*What the task asks*: Scan the data below for the string "tolerance". Show every line where it turns up.

*Extracted records*:
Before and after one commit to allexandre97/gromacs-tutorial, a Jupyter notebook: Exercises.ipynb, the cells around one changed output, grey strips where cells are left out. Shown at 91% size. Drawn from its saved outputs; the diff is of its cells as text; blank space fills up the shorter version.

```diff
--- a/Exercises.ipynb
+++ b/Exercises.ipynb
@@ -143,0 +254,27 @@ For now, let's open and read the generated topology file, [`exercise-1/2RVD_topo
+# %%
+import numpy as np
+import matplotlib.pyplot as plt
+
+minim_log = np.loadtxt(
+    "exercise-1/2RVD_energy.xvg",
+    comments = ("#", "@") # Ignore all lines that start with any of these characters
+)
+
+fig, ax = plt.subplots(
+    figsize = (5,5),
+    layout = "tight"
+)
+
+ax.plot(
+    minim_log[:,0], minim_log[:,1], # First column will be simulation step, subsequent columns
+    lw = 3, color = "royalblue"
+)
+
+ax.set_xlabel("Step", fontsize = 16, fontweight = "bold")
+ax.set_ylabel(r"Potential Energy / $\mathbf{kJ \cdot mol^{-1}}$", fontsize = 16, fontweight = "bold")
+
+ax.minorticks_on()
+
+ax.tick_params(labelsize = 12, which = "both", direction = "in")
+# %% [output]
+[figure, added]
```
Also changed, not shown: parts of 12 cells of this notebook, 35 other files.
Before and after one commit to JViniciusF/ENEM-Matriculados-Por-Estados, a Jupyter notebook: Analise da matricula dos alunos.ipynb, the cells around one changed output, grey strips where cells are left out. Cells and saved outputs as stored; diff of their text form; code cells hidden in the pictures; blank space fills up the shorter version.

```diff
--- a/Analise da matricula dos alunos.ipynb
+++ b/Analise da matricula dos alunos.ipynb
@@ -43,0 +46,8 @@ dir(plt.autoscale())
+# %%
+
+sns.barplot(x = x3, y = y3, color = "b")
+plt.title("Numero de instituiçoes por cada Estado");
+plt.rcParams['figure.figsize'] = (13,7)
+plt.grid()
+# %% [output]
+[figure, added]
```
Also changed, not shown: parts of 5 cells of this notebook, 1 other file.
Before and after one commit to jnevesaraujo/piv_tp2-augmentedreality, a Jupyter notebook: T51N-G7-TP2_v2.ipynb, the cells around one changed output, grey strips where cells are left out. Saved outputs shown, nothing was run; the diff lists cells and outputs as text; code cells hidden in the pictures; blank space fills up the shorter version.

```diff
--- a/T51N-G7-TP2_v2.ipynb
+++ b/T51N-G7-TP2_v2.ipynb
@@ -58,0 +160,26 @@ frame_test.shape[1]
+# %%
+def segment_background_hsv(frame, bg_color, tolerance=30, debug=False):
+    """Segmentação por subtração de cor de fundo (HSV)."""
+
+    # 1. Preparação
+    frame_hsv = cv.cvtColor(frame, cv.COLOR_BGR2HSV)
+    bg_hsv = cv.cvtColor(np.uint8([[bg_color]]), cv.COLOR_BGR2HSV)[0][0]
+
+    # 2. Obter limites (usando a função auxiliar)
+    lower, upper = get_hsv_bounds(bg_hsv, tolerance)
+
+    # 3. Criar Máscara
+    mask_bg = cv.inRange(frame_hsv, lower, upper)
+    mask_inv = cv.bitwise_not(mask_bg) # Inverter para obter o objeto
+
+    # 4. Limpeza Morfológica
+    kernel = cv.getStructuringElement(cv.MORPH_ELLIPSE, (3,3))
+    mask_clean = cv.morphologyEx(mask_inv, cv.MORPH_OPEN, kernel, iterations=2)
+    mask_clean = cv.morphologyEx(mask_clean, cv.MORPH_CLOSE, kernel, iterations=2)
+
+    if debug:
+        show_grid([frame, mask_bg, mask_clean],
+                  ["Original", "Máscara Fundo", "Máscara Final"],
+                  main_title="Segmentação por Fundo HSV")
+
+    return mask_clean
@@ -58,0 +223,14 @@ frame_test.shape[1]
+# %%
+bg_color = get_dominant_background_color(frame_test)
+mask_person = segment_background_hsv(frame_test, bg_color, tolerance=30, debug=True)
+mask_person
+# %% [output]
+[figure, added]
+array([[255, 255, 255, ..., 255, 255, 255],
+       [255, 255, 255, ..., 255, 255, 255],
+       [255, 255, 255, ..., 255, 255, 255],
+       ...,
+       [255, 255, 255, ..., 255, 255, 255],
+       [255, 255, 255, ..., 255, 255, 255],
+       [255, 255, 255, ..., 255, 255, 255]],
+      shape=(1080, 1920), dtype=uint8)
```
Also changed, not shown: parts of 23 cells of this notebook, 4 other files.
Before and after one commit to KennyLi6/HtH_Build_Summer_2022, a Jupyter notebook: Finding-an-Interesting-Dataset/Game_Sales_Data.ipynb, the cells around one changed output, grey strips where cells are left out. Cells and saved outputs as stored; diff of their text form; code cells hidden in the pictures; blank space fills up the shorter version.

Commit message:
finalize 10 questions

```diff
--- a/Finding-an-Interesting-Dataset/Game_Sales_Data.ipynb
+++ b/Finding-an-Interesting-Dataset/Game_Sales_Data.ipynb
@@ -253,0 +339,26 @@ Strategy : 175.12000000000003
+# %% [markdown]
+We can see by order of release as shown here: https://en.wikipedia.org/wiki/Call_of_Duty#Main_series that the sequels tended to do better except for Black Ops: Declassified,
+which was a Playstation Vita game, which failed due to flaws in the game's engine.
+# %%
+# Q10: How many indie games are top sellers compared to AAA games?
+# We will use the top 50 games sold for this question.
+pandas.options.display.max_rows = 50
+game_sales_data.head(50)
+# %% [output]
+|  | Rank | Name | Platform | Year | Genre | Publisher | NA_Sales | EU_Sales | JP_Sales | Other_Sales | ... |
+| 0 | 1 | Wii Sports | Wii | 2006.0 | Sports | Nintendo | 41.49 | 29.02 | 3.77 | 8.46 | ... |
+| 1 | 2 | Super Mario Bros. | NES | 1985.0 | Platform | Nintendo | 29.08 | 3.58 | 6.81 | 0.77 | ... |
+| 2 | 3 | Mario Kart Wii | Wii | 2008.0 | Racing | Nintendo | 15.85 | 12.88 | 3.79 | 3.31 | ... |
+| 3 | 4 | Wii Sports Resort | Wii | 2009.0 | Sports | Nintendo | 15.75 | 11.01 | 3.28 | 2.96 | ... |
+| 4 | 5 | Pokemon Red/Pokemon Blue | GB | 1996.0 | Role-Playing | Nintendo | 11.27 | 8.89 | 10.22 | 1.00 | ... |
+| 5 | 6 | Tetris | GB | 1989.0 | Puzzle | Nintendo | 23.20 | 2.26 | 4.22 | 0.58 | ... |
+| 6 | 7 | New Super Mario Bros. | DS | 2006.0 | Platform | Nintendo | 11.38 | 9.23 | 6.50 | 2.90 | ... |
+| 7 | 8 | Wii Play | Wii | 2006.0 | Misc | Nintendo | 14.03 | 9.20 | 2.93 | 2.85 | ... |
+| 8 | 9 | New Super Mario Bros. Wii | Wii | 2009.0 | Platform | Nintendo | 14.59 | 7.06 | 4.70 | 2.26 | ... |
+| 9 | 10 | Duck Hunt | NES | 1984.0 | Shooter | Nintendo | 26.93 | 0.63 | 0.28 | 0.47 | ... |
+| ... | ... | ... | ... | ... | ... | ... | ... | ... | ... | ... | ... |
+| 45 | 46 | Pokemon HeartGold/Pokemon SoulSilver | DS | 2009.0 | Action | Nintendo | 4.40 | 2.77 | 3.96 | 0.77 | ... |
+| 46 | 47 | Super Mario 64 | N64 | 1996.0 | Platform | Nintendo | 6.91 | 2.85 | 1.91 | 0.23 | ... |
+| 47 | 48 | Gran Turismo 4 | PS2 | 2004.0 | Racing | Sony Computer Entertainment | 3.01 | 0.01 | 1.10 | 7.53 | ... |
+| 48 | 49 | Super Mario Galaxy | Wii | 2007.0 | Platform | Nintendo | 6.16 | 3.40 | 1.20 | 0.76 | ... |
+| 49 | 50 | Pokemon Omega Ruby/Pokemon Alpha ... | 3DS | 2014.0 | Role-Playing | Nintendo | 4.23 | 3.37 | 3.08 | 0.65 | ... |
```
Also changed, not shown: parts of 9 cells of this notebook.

*Expected output*:
+def segment_background_hsv(frame, bg_color, tolerance=30, debug=False):
+    lower, upper = get_hsv_bounds(bg_hsv, tolerance)
+mask_person = segment_background_hsv(frame_test, bg_color, tolerance=30, debug=True)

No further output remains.